An APS-C sensor is about 24x15mm, while a Full Frame (FF) sensor is 36x24mm. In terms of area, the APS-C sensor is about 360mm^2, and the FF is 864mm^2. Now, calculating the actual area of a sensor that is functional pixels can be rather complex from a real-world standpoint, so we will assume ideal sensors for the time being, wherein the total surface area of the sensor is dedicated to functional pixels, assume that those pixels are used as efficiently as possible, and assume all other factors affecting light (such as focal length, aperture, etc.) are equivalent. Given that, and given that our hypothetical cameras are both 8mp, then its clear that the size of each pixel for the APS-C sensor is smaller than the size of each pixel for the FF sensor. In exact terms:
360mm^2 / 8,000,000px = 0.000045mm^2/px
-> 0.000045 mm^2 * (1000 µm / mm)^2 = 45µm^2 (square microns)

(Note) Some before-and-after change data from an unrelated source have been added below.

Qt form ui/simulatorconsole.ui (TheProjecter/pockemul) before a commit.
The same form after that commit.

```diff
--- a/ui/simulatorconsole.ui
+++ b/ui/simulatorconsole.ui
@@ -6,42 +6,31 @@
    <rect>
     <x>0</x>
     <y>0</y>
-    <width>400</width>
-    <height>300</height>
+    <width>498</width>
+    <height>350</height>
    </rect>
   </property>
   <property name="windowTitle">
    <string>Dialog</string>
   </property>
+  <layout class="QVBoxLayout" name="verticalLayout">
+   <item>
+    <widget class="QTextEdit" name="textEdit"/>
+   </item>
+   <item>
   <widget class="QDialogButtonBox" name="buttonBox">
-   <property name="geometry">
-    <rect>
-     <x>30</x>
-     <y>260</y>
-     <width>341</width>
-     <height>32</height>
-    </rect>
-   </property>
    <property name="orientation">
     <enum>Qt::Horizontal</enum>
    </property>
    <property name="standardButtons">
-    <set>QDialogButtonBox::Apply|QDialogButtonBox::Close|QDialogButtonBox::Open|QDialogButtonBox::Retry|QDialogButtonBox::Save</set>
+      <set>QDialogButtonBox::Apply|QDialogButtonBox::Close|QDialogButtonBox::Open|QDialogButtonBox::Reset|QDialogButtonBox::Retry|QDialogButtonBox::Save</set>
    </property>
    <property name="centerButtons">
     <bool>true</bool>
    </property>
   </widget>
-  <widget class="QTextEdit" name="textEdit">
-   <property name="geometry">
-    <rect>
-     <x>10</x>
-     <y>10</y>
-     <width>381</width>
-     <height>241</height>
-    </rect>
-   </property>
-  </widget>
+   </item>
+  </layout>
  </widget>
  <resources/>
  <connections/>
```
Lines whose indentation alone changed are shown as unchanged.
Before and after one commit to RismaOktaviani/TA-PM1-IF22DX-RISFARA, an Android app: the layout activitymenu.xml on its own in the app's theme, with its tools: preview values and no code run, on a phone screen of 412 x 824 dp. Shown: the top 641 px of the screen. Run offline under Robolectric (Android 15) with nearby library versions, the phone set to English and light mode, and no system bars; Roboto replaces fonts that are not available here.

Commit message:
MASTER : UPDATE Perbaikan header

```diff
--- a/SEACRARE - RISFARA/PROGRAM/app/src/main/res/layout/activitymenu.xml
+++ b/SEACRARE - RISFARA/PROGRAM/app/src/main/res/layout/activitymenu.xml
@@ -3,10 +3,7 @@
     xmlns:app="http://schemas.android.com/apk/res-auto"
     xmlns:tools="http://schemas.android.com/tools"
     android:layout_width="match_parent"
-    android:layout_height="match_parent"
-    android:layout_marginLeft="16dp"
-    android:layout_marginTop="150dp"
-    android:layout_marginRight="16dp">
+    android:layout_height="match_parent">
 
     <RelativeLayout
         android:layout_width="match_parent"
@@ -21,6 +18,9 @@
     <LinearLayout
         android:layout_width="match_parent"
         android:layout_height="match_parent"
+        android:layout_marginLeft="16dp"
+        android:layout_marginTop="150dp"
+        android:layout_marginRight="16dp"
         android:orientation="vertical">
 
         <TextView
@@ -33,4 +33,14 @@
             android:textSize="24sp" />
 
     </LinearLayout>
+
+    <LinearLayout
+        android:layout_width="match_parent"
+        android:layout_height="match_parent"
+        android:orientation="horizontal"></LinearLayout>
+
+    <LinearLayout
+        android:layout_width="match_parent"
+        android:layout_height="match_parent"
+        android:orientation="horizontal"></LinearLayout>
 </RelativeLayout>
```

-> sqrt(45µm^2) = 6.7µm
864mm^2 / 8,000,000px = 0.000108mm^2/px
-> 0.000108 mm^2 * (1000 µm / mm)^2 = 108µm^2 (microns)
-> sqrt(108µm^2) = 10.4µm

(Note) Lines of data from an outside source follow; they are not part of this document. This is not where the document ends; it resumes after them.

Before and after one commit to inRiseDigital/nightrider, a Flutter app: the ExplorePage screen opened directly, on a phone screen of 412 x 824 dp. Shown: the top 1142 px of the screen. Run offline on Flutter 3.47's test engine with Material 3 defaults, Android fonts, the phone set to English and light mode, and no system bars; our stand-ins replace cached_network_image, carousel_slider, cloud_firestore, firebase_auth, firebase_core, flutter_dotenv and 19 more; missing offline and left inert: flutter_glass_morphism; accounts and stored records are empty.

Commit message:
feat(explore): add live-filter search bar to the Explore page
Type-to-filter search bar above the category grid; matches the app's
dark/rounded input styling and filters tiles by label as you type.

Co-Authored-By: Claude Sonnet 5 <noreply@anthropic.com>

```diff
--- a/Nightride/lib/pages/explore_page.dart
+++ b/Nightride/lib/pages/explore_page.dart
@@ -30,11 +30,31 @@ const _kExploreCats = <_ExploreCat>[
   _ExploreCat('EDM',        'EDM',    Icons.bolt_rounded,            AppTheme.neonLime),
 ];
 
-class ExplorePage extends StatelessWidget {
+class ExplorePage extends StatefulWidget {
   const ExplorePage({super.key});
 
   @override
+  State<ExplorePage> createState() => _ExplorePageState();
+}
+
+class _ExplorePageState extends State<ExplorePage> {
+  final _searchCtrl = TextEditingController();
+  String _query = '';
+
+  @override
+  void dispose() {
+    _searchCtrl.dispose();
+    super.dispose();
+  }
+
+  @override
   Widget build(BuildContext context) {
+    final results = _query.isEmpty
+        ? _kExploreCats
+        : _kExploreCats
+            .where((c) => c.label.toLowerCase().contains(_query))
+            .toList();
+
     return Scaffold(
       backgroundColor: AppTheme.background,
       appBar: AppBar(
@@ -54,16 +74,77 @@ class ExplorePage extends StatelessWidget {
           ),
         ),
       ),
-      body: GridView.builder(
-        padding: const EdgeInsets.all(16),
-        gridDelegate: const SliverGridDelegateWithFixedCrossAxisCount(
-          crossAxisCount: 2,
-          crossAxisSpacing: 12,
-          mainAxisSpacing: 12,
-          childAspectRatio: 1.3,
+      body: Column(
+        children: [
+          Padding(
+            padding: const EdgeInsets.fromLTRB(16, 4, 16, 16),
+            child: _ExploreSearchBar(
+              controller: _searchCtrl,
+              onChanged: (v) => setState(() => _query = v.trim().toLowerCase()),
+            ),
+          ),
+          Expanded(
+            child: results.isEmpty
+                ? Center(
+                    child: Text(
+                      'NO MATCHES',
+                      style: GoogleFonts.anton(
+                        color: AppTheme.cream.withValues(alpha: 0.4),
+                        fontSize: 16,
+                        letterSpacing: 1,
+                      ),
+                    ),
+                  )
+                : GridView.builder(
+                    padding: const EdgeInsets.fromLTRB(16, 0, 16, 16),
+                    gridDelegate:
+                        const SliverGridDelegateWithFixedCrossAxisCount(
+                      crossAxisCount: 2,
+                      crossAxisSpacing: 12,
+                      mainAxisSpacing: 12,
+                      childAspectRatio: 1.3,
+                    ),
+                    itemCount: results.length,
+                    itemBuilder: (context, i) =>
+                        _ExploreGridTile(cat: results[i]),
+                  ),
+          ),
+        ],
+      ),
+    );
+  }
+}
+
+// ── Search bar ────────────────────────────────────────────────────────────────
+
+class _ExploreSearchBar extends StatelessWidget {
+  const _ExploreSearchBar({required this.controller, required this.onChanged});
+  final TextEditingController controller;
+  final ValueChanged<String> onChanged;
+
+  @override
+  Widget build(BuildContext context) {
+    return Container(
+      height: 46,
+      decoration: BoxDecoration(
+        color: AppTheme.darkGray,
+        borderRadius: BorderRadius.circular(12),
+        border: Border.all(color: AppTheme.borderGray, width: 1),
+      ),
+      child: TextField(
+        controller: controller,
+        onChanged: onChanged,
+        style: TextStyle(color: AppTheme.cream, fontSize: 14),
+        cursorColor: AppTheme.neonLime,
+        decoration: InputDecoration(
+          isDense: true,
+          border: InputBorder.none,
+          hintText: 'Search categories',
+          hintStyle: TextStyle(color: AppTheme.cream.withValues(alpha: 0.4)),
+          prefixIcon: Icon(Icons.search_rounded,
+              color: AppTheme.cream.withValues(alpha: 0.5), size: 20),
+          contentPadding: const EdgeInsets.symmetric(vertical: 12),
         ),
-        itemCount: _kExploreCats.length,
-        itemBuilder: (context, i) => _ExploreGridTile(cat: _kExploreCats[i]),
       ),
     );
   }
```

In simpler, normalized terms of "pixel size", or the width or height of each pixel (commonly quoted on photo gear web sites), we have:
APS-C Pixel Size = 6.7µm pixel
FF Pixel Size = 10.4µm pixel
In terms of pixel size, a FF 8mp camera has 1.55x larger pixels than an APS-C 8mp camera. A one-dimensional difference in pixel size does not tell the whole story, however. Pixels have two-dimensional area over which they gather light, so taking the difference between the area of each FF pixel vs. each APS-C pixel tells the whole story:
108µm^2 / 45µm^2 = 2.4
An (idealized) FF camera has 2.4x, or about 1 stop worth, the light gathering power of an (idealized) APS-C camera! That is why a larger sensor is more beneficial when shooting in low light...they simply have greater light gathering power over any given timeframe.
In alternative terms, a larger pixel is capable of capturing more photon hits than a smaller pixel in any given timeframe (my meaning of 'sensitivity').
Now, the example and computations above all assume "idealized" sensors, or sensors that are perfectly efficient. Real-world sensors are not idealized, nor are they as easy to compare in an apples-to-apples fashion. Real-world sensors don't utilize every single pixel etched into their surface at maximum efficiency, more expensive sensors tend to have more advanced "technology" built into them, such as microlenses that help gather even more light, smaller non-functional gaps between each pixel, backlit wiring fabrication that moves column/row activate and read wiring below the photo-sensitive elements (while normal designs leave that wiring above (and interfering with) the photo-sensitive elements), etc. Additionally, full-frame sensors often have higher megapixel counts than smaller sensors, complicating matters even more.
A real-world example of two actual sensors might be to compare the Canon 7D APS-C sensor with the Canon 5D Mark II FF sensor. The 7D sensor is 18mp, while the 5D sensor is 21.1mp. Most sensors are rated in rough megapixels, and usually have a bit more than their marketed number, as many border pixels are used for calibration purposes, obstructed by sensor filter mechanics, etc. So we'll assume that 18mp and 21.1mp are real-world pixel counts. The difference in light-gathering power of these two current and modern sensors is:
7D APS-C: 360mm^2 / 18,000,000px * 1,000,000 = 20µm^2/px
5DMII FF: 864mm^2 / 21,100,000px * 1,000,000 = 40.947 ~= 41µm^2/px
41µm^2 / 20µm^2 = 2.05 ~= 2
The Canon 5D MkII Full-Frame camera has about 2x the light gathering power of the 7D APS-C camera. That would translate into about one stops worth of additional native sensitivity. (In reality, the 5DII and 7D both have a maximum native ISO of 6400, however the 7D is quite a bit noisier than the 5DII at both 3200 and 6400, and only really seems to normalize at about ISO 800. See: http://the-digital-picture.com/Reviews/Canon-EOS-7D-Digital-SLR-Camera-Review.aspx) In contrast, an 18mp FF sensor would have about 1.17x the light gathering power of the 21.1mp FF sensor of the 5D MkII, since fewer pixels are spread out over the same (and larger than APS-C) area.